● WHAT YOU HAVE TO DO: In the entries that follow, which lines hold the string "Gabriela"? List them.

● INFORMATION SHOWN:
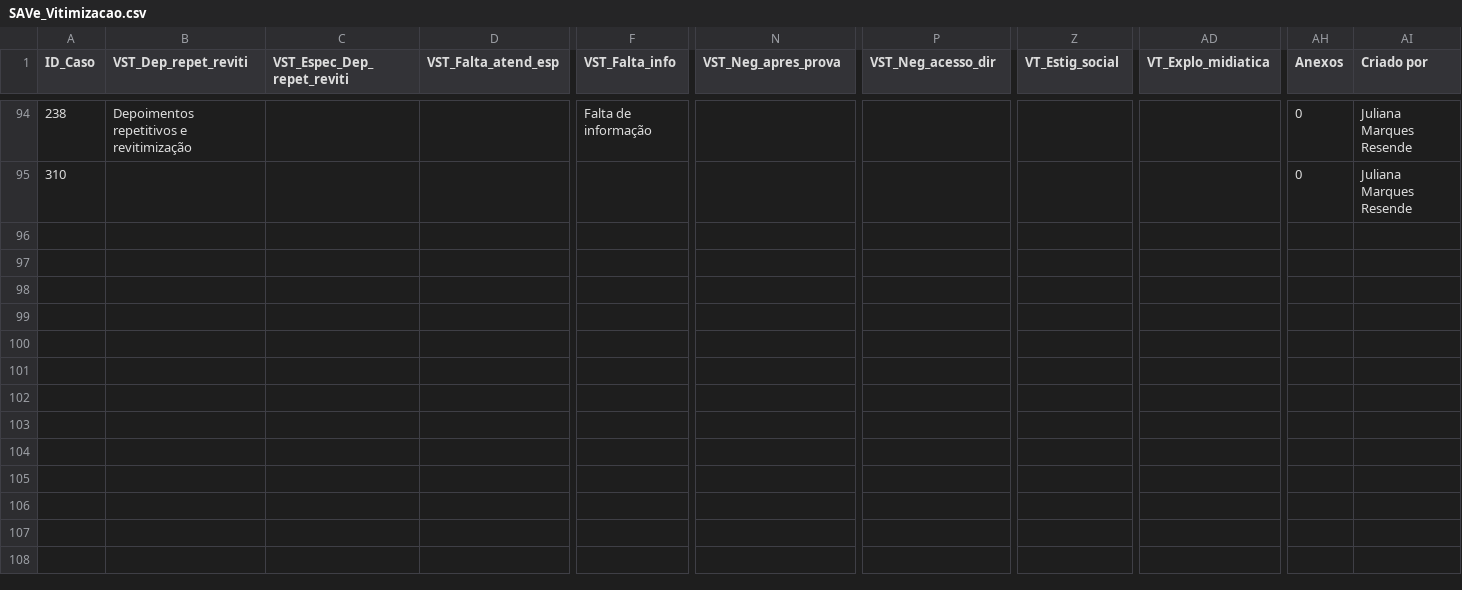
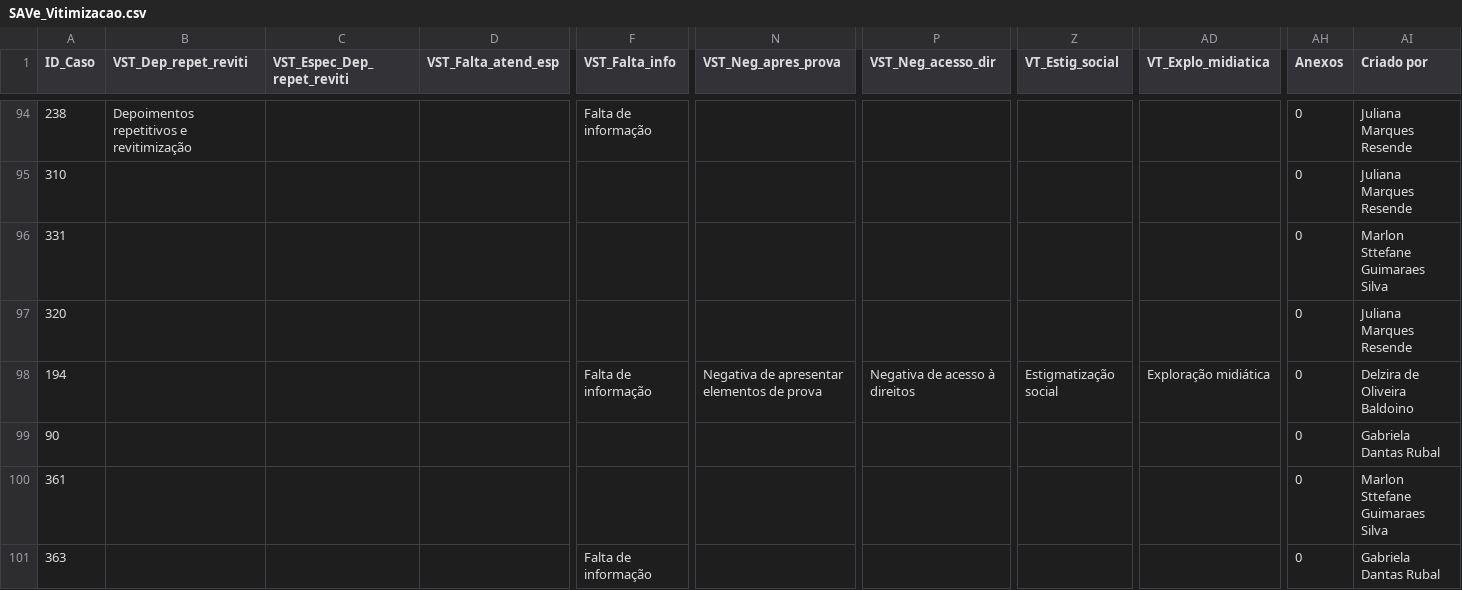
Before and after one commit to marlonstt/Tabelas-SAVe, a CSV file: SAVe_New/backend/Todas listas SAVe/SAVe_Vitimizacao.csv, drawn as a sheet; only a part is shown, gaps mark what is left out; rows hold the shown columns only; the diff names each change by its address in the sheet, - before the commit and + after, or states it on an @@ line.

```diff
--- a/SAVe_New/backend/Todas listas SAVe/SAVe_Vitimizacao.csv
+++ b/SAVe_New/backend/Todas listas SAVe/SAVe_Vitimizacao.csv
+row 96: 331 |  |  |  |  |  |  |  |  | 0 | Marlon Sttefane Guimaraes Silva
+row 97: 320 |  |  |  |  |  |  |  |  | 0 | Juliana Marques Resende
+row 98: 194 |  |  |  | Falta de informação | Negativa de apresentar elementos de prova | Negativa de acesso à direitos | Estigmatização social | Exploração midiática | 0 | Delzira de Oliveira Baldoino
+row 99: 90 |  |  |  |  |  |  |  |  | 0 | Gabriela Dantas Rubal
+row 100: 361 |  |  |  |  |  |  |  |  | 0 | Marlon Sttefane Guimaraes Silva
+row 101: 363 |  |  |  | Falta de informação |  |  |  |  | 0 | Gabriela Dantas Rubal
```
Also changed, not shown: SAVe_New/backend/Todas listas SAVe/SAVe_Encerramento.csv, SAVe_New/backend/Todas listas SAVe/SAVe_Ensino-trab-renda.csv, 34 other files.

● ANSWER TO THIS PROBLEM:
+row 99: 90 |  |  |  |  |  |  |  |  | 0 | Gabriela Dantas Rubal
+row 101: 363 |  |  |  | Falta de informação |  |  |  |  | 0 | Gabriela Dantas Rubal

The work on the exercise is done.